Therefore, the chances that your average criminal case will languish in the court for years is very slight. In a civil action the end of the case is often a dream unrealized for both the attorney and the client. Especially the client.

The advantage to the client of a flat fee agreement should be obvious. He will know exactly what his legal fees are from the very beginning of the case. Being arrested and charged with a crime is stressful enough without having to revisit legal fees when an hourly retainer runs out of money. The client in a criminal case wants to pay what is owed and rest assured that the attorney will handle all contingencies that might arise in the case.

So, after all of that you are probably ready to get around to the answer of the question in the post title. We're almost there.

First, you should add up all of the costs associated with being convicted of a DUI. These costs will vary from person to person but should include:

1. The amount of money you will lose if you do not have a fully functioning driver's license for 30 or 90 days.

2. The amount of extra money you will spend on auto insurance with your new SR-22 designation as a person convicted of DUI.

3. The amount of money you will lose when your job and career prospects become limited with a DUI conviction.

4. The almost immeasurable amount of grief you will encounter for the rest of your life when attempting to acquire health insurance, life insurance, auto insurance, and any type of security clearance or professional license.

When you come up with a number you should next consider the fact that the ramifications of the conviction will stay with you forever (there is no 7 year record clearance like in a bankruptcy case).

Now, I assure you that even the priciest DUI attorney will charge a one time representation fee that is much, much, much less than the number you came up with.

The lesson? Choosing a DUI attorney involves a decision in which the legal fee is only a relatively small part of the equation. You need an attorney who knows what they're doing and who has your best interest in mind at all times. Then, whether the fee is 500 dollars or 5,000 dollars you will ultimately rest assured that you did everything you could to help yourself minimize the damages after your arrest.

You will be able to find attorneys who charge up to 10 thousand dollars for a single DUI case. You will also be able to locate attorneys (usually newly minted) who charge as little as 500 dollars for a single DUI case. The variance is staggering.

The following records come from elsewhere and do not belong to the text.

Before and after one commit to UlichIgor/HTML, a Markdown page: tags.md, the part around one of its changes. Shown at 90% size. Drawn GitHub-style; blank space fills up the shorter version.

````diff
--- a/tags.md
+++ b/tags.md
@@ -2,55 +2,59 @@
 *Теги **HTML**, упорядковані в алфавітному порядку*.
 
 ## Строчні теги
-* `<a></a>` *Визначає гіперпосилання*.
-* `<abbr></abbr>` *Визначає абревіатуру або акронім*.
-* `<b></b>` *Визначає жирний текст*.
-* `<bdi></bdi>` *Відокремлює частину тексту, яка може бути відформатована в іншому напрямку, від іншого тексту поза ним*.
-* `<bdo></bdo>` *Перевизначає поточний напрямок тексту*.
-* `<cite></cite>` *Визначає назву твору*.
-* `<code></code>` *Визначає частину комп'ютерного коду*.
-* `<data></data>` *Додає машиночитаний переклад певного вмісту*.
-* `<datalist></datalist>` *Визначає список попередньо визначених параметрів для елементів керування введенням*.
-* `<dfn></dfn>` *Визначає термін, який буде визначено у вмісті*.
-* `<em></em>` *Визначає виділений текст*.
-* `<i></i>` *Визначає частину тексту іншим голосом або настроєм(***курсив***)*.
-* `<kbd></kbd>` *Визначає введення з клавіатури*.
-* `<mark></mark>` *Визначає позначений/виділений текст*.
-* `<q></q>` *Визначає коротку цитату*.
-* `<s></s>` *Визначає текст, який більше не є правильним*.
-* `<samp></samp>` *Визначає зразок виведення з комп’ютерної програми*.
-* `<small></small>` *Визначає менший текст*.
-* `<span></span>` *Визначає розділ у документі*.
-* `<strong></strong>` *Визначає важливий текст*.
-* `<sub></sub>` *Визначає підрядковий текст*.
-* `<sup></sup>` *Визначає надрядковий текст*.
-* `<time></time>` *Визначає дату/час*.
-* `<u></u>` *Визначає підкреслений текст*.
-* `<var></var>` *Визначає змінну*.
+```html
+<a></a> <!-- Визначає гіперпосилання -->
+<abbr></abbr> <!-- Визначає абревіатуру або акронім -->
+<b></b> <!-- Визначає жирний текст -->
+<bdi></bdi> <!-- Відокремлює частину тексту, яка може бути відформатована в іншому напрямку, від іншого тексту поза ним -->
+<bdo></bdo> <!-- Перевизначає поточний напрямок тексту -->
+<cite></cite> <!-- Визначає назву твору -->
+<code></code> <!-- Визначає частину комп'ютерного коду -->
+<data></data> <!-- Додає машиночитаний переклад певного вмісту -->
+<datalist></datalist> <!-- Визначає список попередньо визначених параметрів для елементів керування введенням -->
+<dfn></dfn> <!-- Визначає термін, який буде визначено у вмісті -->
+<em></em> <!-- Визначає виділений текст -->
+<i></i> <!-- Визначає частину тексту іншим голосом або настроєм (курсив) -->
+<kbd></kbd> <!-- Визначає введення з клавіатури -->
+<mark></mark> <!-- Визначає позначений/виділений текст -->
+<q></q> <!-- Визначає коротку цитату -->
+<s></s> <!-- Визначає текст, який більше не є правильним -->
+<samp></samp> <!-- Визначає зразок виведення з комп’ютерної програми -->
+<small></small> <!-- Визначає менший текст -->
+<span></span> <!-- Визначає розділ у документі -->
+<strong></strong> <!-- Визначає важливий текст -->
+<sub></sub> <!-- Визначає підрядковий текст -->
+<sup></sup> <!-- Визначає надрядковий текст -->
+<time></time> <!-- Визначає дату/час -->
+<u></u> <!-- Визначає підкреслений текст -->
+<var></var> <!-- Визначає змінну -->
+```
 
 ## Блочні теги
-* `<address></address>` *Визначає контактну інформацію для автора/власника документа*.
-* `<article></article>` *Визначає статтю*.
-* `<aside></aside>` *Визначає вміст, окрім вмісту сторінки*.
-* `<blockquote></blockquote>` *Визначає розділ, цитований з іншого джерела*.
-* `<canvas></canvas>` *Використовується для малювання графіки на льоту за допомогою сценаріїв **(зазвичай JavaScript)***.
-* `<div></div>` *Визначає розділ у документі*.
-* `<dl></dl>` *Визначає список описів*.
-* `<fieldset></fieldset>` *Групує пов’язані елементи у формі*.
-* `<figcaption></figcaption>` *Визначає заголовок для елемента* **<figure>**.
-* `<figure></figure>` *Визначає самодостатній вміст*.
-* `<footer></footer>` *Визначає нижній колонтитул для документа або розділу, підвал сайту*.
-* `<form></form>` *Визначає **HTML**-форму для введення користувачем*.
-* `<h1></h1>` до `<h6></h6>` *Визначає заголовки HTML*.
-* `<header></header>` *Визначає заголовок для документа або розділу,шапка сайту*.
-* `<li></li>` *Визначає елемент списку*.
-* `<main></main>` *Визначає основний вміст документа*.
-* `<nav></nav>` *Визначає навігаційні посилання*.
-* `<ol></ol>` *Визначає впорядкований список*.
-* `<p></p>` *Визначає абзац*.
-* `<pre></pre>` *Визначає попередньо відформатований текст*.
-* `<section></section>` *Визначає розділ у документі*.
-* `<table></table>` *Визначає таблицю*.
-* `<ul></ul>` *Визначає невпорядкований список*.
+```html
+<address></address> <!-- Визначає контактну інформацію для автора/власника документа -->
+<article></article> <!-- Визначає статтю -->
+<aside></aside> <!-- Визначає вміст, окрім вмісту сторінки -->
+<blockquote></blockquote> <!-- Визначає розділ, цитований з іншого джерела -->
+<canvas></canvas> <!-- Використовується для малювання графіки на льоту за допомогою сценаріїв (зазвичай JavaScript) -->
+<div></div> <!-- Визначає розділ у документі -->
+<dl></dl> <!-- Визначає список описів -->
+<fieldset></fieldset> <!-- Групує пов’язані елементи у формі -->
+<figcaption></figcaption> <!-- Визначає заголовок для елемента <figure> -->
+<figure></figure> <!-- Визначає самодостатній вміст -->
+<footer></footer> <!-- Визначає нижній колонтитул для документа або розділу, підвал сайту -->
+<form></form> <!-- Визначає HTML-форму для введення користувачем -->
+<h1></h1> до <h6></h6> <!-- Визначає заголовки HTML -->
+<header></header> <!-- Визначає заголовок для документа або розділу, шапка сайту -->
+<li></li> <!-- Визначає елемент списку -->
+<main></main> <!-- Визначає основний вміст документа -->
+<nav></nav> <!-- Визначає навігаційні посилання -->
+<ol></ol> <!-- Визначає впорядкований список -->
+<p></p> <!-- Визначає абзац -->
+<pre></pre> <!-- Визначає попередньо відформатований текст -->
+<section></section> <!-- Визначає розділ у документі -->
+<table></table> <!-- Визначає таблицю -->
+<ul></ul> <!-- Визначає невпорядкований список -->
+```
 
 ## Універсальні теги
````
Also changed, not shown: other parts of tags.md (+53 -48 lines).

Ultimately though, taking into account local market variables, you should expect to pay anywhere from $1,500 to $5,000 to secure the services of a criminal attorney in your DUI case. Anything more or less than that range should raise some sort of red flag.

Of course this post was made in 2009 and if you staggered upon it in 2015 these numbers will likely no longer represent an accurate range.